PRODUCERS SHOULD TAKE THE LEAD
Governments are not the only ones to take action. The article suggests producers should take more responsibility, as they can make choices that consumers cannot make. Which products they market, how they design them and how they collect waste, whether or not in collaboration with other companies.
The article also sheds light on the NGO Alliance to End Plastic Waste. Plastic producers and waste processing companies such as Procter & Gamble, Shell, DSM, ExxonMobil or Pepsico aim to put in a billion euros, to be spent on clean-up campaigns, new recycling technology and better waste collection infrastructure. The founding companies behind this self-styled alliance to end plastic waste are among the world’s biggest investors in new plastic productions plants (source: Guardian). For example, ExxonMobil is building a new polyethylene production line in Texas that will soon produce 2.5 million tons of plastic – making it one of the largest plastic factories in the world. Shell is building a plant in Pennsylvania that will make 1.6 million tons of polyethylene per year.
HELPFUL OR HARMFUL? SHARE YOUR OPINION
After reading the full article I had mixed feelings. I still think cleanup campaigns, events and organisations are good, because some litter is collected (and every piece counts!). Cleanup campaigns increase awareness on the huge amount of packaging we use.
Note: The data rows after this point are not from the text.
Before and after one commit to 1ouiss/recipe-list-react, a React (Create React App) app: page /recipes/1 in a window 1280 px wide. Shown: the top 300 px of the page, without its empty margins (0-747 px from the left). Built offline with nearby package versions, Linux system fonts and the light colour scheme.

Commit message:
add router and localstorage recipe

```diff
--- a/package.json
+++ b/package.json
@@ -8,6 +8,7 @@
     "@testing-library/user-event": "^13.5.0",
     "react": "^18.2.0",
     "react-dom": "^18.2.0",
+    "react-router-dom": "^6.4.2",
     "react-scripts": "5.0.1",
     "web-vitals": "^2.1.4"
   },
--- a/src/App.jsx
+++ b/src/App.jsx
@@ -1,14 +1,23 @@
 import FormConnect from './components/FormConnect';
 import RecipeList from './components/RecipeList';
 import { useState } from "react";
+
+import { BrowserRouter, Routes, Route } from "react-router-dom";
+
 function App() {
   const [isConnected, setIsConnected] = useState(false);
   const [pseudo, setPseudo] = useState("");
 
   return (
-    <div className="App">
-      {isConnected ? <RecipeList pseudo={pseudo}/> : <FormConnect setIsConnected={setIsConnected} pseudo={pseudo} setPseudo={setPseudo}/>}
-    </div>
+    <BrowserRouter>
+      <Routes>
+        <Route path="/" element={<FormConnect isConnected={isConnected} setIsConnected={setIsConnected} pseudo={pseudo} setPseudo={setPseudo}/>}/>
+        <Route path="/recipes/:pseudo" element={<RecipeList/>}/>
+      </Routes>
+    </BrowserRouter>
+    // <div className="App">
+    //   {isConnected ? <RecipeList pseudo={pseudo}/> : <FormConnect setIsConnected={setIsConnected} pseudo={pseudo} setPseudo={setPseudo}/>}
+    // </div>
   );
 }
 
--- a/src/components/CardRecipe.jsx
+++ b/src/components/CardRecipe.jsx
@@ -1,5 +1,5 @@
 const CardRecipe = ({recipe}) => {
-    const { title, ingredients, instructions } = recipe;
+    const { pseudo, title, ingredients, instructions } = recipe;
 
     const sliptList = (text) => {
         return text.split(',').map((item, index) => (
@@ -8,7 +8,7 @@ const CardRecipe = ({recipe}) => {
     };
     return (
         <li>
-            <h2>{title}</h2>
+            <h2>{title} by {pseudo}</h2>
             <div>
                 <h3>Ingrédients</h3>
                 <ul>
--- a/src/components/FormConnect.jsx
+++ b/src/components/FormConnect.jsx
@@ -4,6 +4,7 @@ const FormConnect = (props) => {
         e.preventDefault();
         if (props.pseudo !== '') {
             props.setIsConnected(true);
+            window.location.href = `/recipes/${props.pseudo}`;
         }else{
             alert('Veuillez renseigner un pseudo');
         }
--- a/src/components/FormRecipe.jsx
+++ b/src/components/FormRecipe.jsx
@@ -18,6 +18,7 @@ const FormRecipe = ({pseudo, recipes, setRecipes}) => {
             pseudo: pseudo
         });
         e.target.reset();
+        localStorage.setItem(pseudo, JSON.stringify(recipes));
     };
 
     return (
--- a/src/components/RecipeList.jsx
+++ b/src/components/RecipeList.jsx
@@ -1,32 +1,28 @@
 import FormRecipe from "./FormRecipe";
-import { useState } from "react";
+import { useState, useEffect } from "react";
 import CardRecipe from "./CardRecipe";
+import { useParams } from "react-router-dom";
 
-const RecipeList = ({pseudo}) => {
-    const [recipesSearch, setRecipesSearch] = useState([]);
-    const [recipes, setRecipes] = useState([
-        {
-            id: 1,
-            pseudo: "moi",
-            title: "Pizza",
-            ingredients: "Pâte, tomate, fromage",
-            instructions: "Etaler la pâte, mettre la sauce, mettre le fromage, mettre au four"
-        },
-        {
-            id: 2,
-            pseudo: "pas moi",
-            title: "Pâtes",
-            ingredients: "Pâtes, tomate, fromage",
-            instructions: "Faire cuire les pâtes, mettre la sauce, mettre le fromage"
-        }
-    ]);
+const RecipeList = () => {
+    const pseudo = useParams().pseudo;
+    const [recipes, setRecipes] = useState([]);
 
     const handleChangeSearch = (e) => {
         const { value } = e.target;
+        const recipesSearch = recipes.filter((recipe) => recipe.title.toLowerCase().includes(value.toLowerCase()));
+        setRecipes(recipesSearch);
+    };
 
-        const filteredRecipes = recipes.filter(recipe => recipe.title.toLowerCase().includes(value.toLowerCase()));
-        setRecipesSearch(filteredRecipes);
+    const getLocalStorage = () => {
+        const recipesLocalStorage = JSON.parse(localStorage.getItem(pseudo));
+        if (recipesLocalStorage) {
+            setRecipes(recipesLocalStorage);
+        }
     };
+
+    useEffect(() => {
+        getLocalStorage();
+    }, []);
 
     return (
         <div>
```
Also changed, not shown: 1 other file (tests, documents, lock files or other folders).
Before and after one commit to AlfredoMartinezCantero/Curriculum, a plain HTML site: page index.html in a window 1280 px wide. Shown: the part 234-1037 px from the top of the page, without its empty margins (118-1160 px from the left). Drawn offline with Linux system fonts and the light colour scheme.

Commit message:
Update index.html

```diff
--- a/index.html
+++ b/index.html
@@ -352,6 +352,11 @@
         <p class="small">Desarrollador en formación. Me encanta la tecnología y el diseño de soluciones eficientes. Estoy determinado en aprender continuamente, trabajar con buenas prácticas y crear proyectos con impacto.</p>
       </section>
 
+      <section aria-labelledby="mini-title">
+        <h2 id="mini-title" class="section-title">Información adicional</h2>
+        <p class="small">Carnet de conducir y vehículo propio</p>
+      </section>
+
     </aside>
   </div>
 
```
And even if we were to prevent new plastics from littering, we still need to clean up the mess we already made. However, I also agree with the Tamar Stelling’s article. It would be better if governments and producers invest mainly in prevention. And enforce stricter bans on disposable plastics.
I’m really curious about your opinion. Do cleanup campaigns help or harm? Please post your comment below.